True character, the man wrote, requires the courage to admit that, despite one’s best intentions, “I now recognize that I was wrong.” Imagine if every leader had the strength and the humility to write those words and to believe them, to acknowledge a mistake plainly and publicly, without embellishment or justification. Imagine if leaders simply apologized and took full responsibility for their mistakes, not as a calculated step toward vindication and further advancement, but because it was the right thing to do.

Norman Lamm’s July 1 letter announcing his retirement as chancellor of Yeshiva University contained that heartfelt admission and, by doing so, added back some luster to a legacy sadly tarnished by the abuse scandal that occurred at Modern Orthodoxy’s flagship educational institution under his watch. Ever since the Forward broke the news that former staff members at Y.U.’s Manhattan High School for Boys sexually abused students, Lamm struck us as the most honest of the school’s leaders. His letter confirms that impression.

His humble words stand in stark contrast to the current leaderhip’s refusal to independently investigate the abuse charges and commit to publicly report the findings. Lamm’s admission cannot substitute for a full accounting by his successor.

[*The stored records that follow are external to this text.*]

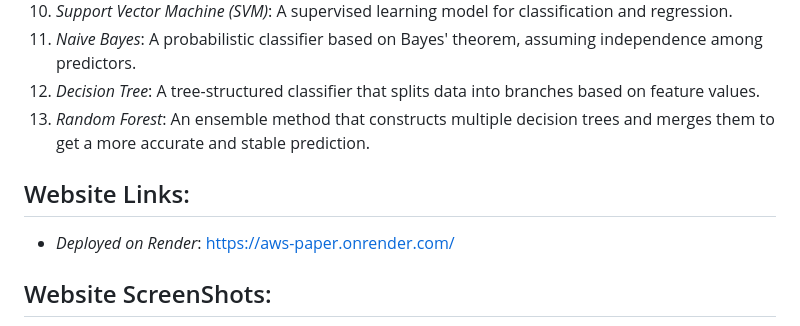
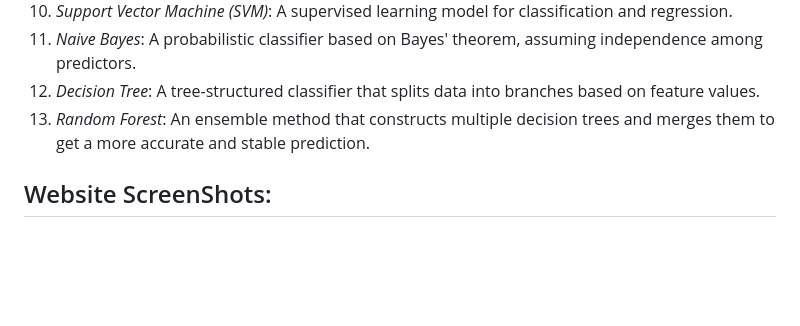
Before and after one commit to jaisharma687/Crop-Recommendation-System, a Markdown page: README.md, the part around the change. Rendered like a GitHub page; blank space fills up the shorter version.

Commit message:
removed render link

```diff
--- a/README.md
+++ b/README.md
@@ -41,9 +41,6 @@ As the global population grows, sustainable and efficient food production become
 12. *Decision Tree*: A tree-structured classifier that splits data into branches based on feature values.
 13. *Random Forest*: An ensemble method that constructs multiple decision trees and merges them to get a more accurate and stable prediction.
 
-## Website Links:
-- *Deployed on Render*: https://aws-paper.onrender.com/
-
 ## Website ScreenShots:
 ![Homepage Screenshot](ScreenShots/homepage.jpg)
 
```
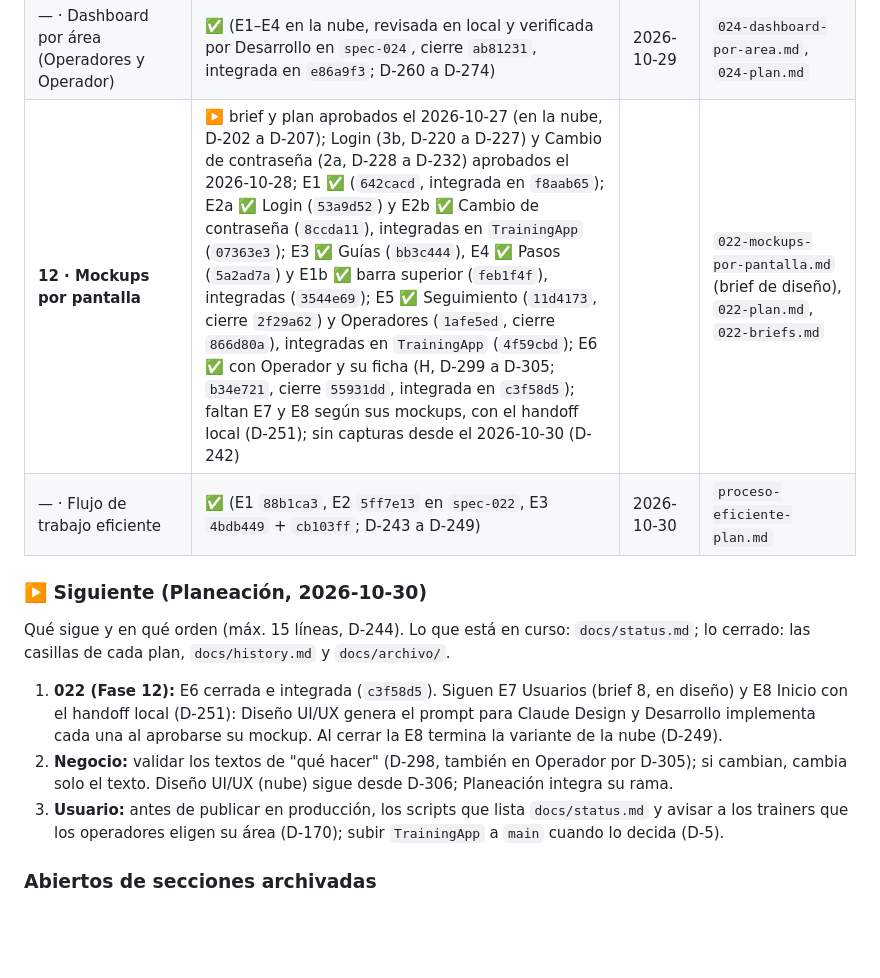
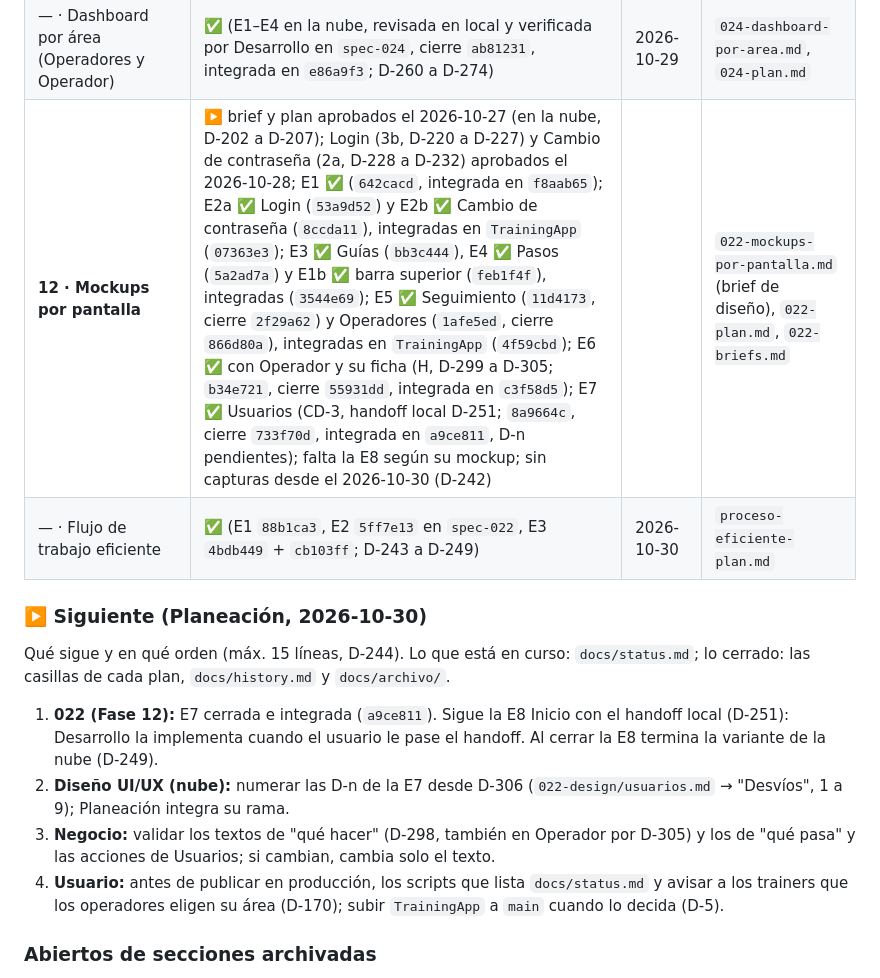
Before and after one commit to JordanJazz24/TrainingApp, a Markdown page: docs/roadmap.md, the part around the change. GitHub-like rendering; blank space fills up the shorter version.

Commit message:
docs: roadmap, E7 de la 022 integrada (a9ce811); D-n de la E7 pendientes
Co-Authored-By: Claude Opus 5.5 <noreply@anthropic.com>
Claude-Session: https://claude.ai/code/session_01GbDUS6FHF6hey18PHrvUvh

```diff
--- a/docs/roadmap.md
+++ b/docs/roadmap.md
@@ -42,7 +42,7 @@
 | — · R3 Custom Resource Setup | ✅ (E1–E5: `144d845`, `a0c7c77`, `3a18960` + `82d000d`, `5d12e80`, `3336221`; D-180 a D-201) | 2026-10-27 | `020-custom-resource-setup.md`, `020-plan.md` |
 | — · Filtro de período en Pasos y Resumen | ✅ (E1–E4: `2ffb614`, `869f99a`, `5359a5a`, `9c318df`, en `spec-022`, integrada en `TrainingApp` en `f8aab65`; D-209 a D-218) | 2026-10-28 | `023-filtro-periodo.md`, `023-plan.md` |
 | — · Dashboard por área (Operadores y Operador) | ✅ (E1–E4 en la nube, revisada en local y verificada por Desarrollo en `spec-024`, cierre `ab81231`, integrada en `e86a9f3`; D-260 a D-274) | 2026-10-29 | `024-dashboard-por-area.md`, `024-plan.md` |
-| **12 · Mockups por pantalla** | ▶️ brief y plan aprobados el 2026-10-27 (en la nube, D-202 a D-207); Login (3b, D-220 a D-227) y Cambio de contraseña (2a, D-228 a D-232) aprobados el 2026-10-28; E1 ✅ (`642cacd`, integrada en `f8aab65`); E2a ✅ Login (`53a9d52`) y E2b ✅ Cambio de contraseña (`8ccda11`), integradas en `TrainingApp` (`07363e3`); E3 ✅ Guías (`bb3c444`), E4 ✅ Pasos (`5a2ad7a`) y E1b ✅ barra superior (`feb1f4f`), integradas (`3544e69`); E5 ✅ Seguimiento (`11d4173`, cierre `2f29a62`) y Operadores (`1afe5ed`, cierre `866d80a`), integradas en `TrainingApp` (`4f59cbd`); E6 ✅ con Operador y su ficha (H, D-299 a D-305; `b34e721`, cierre `55931dd`, integrada en `c3f58d5`); faltan E7 y E8 según sus mockups, con el handoff local (D-251); sin capturas desde el 2026-10-30 (D-242) | | `022-mockups-por-pantalla.md` (brief de diseño), `022-plan.md`, `022-briefs.md` |
+| **12 · Mockups por pantalla** | ▶️ brief y plan aprobados el 2026-10-27 (en la nube, D-202 a D-207); Login (3b, D-220 a D-227) y Cambio de contraseña (2a, D-228 a D-232) aprobados el 2026-10-28; E1 ✅ (`642cacd`, integrada en `f8aab65`); E2a ✅ Login (`53a9d52`) y E2b ✅ Cambio de contraseña (`8ccda11`), integradas en `TrainingApp` (`07363e3`); E3 ✅ Guías (`bb3c444`), E4 ✅ Pasos (`5a2ad7a`) y E1b ✅ barra superior (`feb1f4f`), integradas (`3544e69`); E5 ✅ Seguimiento (`11d4173`, cierre `2f29a62`) y Operadores (`1afe5ed`, cierre `866d80a`), integradas en `TrainingApp` (`4f59cbd`); E6 ✅ con Operador y su ficha (H, D-299 a D-305; `b34e721`, cierre `55931dd`, integrada en `c3f58d5`); E7 ✅ Usuarios (CD-3, handoff local D-251; `8a9664c`, cierre `733f70d`, integrada en `a9ce811`, D-n pendientes); falta la E8 según su mockup; sin capturas desde el 2026-10-30 (D-242) | | `022-mockups-por-pantalla.md` (brief de diseño), `022-plan.md`, `022-briefs.md` |
 | — · Flujo de trabajo eficiente | ✅ (E1 `88b1ca3`, E2 `5ff7e13` en `spec-022`, E3 `4bdb449` + `cb103ff`; D-243 a D-249) | 2026-10-30 | `proceso-eficiente-plan.md` |
 
 ### ▶️ Siguiente (Planeación, 2026-10-30)
@@ -50,13 +50,14 @@
 Qué sigue y en qué orden (máx. 15 líneas, D-244). Lo que está en curso: `docs/status.md`; lo
 cerrado: las casillas de cada plan, `docs/history.md` y `docs/archivo/`.
 
-1. **022 (Fase 12):** E6 cerrada e integrada (`c3f58d5`). Siguen E7 Usuarios (brief 8, en diseño)
-   y E8 Inicio con el handoff local (D-251): Diseño UI/UX genera el prompt para Claude Design y
-   Desarrollo implementa cada una al aprobarse su mockup. Al cerrar la E8 termina la variante de
-   la nube (D-249).
-2. **Negocio:** validar los textos de "qué hacer" (D-298, también en Operador por D-305); si
-   cambian, cambia solo el texto. Diseño UI/UX (nube) sigue desde D-306; Planeación integra su rama.
-3. **Usuario:** antes de publicar en producción, los scripts que lista `docs/status.md` y avisar a
+1. **022 (Fase 12):** E7 cerrada e integrada (`a9ce811`). Sigue la E8 Inicio con el handoff local
+   (D-251): Desarrollo la implementa cuando el usuario le pase el handoff. Al cerrar la E8 termina
+   la variante de la nube (D-249).
+2. **Diseño UI/UX (nube):** numerar las D-n de la E7 desde D-306 (`022-design/usuarios.md` →
+   "Desvíos", 1 a 9); Planeación integra su rama.
+3. **Negocio:** validar los textos de "qué hacer" (D-298, también en Operador por D-305) y los de
+   "qué pasa" y las acciones de Usuarios; si cambian, cambia solo el texto.
+4. **Usuario:** antes de publicar en producción, los scripts que lista `docs/status.md` y avisar a
    los trainers que los operadores eligen su área (D-170); subir `TrainingApp` a `main` cuando lo
    decida (D-5).
 
```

It can and should, however, pave the way. In an interview with our Paul Berger last December, Lamm acknowledged that during his long tenure as Y.U. president (from 1976 to 2003), he knew of abuse allegations against members of his staff and concluded that it was best to let the abusers quietly leave instead of reporting them to the authorities. Both of the alleged abusers named by the Forward went on to work at other Jewish institutions in the United States and Israel for years, until the initial story was published. Y.U., meantime, under Lamm and successor Richard Joel, declined to respond to the pleas of student victims to address the abuse.

Now Lamm, who is 85, is repentant. “At the time that inappropriate actions by individuals at Yeshiva were brought to my attention, I acted in a way that I thought was correct, but which now seems ill conceived…. And when that happens — one must do teshuvah. So, I too must do teshuvah,” he wrote.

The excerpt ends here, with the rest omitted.